### [DIRECTIONS FOR THIS TASK]
Give back every entry precisely as written, without any of the images.

### [GIVEN RECORDS]
-.-.-

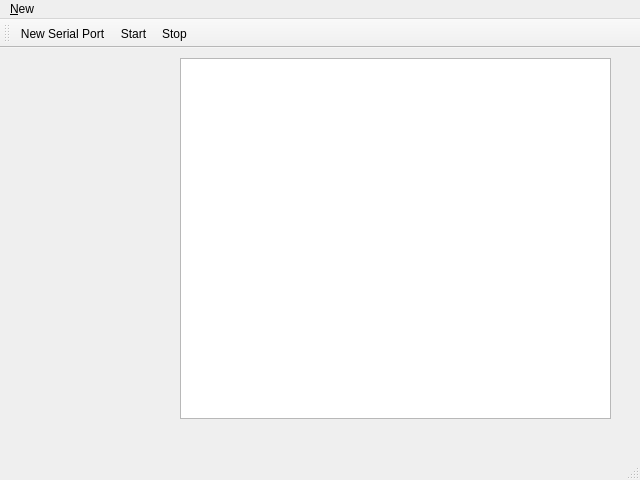
Qt form mainwindow.ui (rcetin/pipo) before a commit.
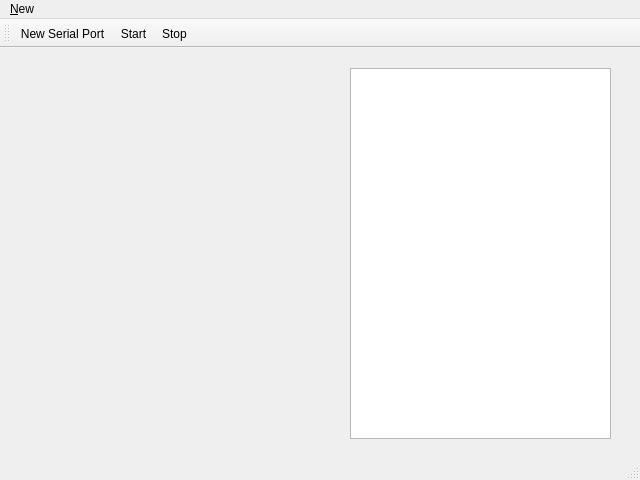
The same form after that commit. Icons and pictures are not drawn.

The edit to the form file:
```diff
--- a/mainwindow.ui
+++ b/mainwindow.ui
@@ -21,10 +21,10 @@
    <widget class="QTextBrowser" name="textBrowser">
     <property name="geometry">
      <rect>
-      <x>180</x>
-      <y>10</y>
-      <width>431</width>
-      <height>361</height>
+      <x>350</x>
+      <y>20</y>
+      <width>261</width>
+      <height>371</height>
      </rect>
     </property>
     <property name="sizePolicy">
```
Left out of the diff: 4 changed lines with no effect on the pictures.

-.-.-

### [ANSWER BOX]
Qt form mainwindow.ui (rcetin/pipo) before a commit.
The same form after that commit. Icons and pictures are not drawn.

The edit to the form file:
```diff
--- a/mainwindow.ui
+++ b/mainwindow.ui
@@ -21,10 +21,10 @@
    <widget class="QTextBrowser" name="textBrowser">
     <property name="geometry">
      <rect>
-      <x>180</x>
-      <y>10</y>
-      <width>431</width>
-      <height>361</height>
+      <x>350</x>
+      <y>20</y>
+      <width>261</width>
+      <height>371</height>
      </rect>
     </property>
     <property name="sizePolicy">
```
Left out of the diff: 4 changed lines with no effect on the pictures.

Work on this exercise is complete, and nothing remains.